▶ _DATA FOR REVIEW_
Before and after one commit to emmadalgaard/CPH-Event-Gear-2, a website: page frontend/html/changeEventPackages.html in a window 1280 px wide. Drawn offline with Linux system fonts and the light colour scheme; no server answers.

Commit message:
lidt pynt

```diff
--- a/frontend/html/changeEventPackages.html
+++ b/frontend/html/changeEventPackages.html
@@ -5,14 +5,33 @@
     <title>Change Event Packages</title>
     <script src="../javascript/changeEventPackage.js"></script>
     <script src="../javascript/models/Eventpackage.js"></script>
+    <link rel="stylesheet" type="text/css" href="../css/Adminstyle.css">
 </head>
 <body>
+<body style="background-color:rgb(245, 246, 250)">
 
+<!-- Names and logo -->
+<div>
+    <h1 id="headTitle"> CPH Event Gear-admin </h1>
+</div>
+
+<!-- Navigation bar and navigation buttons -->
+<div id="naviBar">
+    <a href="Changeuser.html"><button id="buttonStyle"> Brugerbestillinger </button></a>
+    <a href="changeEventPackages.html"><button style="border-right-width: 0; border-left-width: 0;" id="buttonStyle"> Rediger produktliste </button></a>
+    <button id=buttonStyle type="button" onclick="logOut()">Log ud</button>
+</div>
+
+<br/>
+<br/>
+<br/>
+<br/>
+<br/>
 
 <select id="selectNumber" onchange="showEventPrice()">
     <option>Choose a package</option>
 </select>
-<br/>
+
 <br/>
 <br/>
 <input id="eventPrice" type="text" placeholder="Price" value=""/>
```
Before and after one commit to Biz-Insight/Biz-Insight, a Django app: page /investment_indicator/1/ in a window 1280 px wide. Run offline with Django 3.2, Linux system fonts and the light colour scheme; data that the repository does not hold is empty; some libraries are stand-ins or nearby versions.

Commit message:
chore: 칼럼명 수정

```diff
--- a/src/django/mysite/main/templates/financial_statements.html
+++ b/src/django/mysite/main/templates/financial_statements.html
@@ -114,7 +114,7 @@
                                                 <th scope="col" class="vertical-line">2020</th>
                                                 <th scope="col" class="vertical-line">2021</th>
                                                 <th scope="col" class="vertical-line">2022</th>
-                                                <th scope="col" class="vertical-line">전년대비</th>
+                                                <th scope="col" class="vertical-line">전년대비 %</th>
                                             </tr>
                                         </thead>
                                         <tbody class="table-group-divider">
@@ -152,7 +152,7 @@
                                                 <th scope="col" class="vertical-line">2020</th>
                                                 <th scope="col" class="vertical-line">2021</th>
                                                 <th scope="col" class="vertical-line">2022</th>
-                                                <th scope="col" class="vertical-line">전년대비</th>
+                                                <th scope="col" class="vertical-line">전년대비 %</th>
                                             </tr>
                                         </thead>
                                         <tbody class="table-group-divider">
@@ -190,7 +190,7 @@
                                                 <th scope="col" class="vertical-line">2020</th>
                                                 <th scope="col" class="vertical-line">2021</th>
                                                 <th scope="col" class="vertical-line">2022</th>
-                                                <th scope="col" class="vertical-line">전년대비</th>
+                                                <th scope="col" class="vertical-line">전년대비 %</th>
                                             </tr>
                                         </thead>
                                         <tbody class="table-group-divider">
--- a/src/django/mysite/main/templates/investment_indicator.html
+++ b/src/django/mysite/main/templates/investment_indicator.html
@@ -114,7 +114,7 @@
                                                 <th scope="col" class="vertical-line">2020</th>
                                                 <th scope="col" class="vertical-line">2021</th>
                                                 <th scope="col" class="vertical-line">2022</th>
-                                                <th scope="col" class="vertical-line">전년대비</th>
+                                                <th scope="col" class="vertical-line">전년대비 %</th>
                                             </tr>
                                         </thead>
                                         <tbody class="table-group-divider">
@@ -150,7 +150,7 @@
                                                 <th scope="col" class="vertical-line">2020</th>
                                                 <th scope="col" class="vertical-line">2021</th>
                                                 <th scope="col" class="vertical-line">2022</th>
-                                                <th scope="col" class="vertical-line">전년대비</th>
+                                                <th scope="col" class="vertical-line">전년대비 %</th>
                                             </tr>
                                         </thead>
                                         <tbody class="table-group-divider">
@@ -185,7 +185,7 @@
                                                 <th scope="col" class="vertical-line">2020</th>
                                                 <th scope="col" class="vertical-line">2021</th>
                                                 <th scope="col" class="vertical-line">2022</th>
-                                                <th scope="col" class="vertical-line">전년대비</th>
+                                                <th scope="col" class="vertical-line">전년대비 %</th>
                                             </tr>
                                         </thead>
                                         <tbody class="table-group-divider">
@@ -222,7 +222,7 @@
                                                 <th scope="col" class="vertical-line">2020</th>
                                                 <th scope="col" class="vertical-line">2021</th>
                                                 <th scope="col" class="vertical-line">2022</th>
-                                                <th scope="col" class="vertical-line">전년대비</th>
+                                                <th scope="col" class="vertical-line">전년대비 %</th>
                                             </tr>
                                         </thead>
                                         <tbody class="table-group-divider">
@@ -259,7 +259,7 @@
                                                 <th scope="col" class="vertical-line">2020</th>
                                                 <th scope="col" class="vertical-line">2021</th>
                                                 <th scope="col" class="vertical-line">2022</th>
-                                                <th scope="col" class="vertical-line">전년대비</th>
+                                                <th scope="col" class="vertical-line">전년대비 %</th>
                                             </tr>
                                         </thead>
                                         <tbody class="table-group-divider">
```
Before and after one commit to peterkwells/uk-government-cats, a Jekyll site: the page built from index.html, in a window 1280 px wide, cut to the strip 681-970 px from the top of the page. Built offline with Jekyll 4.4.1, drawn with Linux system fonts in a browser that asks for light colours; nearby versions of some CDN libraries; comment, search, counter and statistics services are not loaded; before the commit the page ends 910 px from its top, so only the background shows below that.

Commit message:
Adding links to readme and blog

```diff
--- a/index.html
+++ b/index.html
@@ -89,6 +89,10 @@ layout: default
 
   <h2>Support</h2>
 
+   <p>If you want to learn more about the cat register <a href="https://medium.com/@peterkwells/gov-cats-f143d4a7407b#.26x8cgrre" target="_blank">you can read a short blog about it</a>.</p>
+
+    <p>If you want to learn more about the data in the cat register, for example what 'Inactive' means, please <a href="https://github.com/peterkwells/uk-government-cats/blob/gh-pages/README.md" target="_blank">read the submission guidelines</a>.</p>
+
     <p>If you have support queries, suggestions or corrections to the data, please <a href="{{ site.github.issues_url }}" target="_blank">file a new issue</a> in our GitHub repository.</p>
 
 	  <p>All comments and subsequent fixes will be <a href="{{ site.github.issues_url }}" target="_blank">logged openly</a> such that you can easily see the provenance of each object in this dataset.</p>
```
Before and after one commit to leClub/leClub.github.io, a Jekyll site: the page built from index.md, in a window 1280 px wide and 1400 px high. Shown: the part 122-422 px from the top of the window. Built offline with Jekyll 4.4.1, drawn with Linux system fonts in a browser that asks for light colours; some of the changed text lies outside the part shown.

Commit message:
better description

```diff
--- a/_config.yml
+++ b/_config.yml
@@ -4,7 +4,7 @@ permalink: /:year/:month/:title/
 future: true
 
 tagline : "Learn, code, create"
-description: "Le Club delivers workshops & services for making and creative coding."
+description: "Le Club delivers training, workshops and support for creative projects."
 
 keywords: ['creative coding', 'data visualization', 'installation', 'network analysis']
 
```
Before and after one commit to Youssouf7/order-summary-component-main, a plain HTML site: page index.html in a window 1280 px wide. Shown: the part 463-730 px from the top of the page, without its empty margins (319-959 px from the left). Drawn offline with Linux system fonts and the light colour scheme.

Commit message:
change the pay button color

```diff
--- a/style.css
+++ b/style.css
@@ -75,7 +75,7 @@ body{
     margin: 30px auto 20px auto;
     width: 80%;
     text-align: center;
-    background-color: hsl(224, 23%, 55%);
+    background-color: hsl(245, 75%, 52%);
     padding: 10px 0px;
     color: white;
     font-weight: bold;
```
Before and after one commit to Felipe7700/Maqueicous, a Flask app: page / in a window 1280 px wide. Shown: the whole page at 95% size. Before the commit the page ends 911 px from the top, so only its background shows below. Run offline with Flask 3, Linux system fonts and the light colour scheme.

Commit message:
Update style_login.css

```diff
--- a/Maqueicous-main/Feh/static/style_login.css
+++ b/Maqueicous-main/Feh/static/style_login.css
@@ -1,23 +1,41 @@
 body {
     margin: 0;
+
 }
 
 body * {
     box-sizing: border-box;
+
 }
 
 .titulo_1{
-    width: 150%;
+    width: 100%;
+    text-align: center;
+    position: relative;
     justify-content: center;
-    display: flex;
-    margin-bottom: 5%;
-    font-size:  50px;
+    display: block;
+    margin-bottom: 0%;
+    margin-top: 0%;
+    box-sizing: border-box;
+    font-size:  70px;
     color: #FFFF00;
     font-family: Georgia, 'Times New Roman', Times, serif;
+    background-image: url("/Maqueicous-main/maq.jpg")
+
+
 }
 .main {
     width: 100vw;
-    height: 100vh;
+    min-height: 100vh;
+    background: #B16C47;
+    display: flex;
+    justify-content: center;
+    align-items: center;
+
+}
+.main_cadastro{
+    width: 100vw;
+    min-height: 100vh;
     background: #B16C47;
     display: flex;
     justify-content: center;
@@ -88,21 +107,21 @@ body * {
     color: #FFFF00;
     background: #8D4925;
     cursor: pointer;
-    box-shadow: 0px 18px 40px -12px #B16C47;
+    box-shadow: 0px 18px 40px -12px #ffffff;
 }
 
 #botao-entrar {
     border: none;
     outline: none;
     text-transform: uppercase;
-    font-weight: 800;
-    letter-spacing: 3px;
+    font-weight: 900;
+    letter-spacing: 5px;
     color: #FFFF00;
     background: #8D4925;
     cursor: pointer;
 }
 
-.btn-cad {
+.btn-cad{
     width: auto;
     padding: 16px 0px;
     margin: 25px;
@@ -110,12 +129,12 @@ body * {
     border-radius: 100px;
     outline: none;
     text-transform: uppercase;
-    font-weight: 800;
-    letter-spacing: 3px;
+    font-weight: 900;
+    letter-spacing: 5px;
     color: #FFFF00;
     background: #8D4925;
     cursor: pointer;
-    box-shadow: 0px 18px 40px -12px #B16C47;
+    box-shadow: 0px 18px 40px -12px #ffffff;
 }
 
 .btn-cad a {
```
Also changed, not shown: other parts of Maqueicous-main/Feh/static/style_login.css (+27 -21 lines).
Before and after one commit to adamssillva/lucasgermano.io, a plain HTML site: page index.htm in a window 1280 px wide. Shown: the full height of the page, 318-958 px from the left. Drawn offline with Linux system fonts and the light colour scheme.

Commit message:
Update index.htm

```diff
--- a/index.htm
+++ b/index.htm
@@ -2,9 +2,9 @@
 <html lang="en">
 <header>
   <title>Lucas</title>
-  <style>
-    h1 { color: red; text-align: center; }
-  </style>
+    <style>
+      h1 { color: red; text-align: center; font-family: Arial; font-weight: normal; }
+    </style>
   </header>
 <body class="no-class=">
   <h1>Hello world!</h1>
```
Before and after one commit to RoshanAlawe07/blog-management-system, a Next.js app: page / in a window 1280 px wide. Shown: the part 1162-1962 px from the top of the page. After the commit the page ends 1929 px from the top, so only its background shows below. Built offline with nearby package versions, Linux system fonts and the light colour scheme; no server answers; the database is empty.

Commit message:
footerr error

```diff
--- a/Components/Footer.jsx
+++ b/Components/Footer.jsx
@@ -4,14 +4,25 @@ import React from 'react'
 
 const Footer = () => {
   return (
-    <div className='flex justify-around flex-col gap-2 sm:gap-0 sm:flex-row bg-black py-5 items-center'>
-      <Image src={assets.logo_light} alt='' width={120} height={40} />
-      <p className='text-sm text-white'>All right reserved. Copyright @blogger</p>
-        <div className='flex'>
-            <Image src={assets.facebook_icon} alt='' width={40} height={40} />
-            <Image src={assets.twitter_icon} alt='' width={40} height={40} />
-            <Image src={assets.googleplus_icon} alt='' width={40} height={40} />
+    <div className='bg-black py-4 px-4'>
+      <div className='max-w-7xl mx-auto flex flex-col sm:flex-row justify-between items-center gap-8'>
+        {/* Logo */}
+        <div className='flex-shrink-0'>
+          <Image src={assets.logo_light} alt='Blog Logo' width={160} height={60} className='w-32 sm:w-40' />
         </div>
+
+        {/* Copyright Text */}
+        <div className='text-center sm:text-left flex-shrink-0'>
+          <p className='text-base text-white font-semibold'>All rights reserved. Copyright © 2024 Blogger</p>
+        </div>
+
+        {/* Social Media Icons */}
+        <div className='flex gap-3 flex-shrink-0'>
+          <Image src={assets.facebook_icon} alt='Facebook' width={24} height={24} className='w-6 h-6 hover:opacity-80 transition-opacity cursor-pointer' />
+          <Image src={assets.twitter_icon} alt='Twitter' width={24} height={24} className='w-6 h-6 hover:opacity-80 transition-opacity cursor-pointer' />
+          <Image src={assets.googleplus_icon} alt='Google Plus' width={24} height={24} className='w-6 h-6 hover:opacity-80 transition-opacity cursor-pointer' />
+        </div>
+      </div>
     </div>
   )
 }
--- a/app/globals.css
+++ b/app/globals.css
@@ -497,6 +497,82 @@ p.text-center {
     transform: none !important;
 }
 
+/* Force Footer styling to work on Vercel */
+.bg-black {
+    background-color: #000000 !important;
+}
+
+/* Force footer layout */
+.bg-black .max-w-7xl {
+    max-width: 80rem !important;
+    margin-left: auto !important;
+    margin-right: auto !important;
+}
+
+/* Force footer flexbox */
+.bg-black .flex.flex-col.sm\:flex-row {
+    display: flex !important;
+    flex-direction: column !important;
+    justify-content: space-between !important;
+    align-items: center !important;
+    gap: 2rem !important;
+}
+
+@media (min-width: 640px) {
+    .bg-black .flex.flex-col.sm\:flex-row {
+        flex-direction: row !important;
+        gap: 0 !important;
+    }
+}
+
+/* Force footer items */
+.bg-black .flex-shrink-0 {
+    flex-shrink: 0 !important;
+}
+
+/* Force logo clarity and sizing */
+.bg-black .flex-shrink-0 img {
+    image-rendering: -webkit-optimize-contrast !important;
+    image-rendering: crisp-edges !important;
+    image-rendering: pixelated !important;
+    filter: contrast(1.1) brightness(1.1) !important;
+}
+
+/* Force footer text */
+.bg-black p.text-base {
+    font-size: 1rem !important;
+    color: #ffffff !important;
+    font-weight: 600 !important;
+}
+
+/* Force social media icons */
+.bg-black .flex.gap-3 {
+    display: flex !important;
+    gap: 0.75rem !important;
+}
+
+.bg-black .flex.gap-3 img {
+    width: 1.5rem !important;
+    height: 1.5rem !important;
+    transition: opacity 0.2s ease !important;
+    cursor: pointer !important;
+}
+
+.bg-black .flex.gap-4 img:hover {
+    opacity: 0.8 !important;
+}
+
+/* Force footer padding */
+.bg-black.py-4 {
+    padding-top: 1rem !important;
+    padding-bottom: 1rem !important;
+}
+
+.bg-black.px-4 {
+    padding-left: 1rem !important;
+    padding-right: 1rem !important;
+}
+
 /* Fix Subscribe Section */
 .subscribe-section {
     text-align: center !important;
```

▶ _TRY IT_
Looking at the entries above, work out how many lines contain the word "items", then reply with only that figure.

▶ _SOLUTION BELOW_
5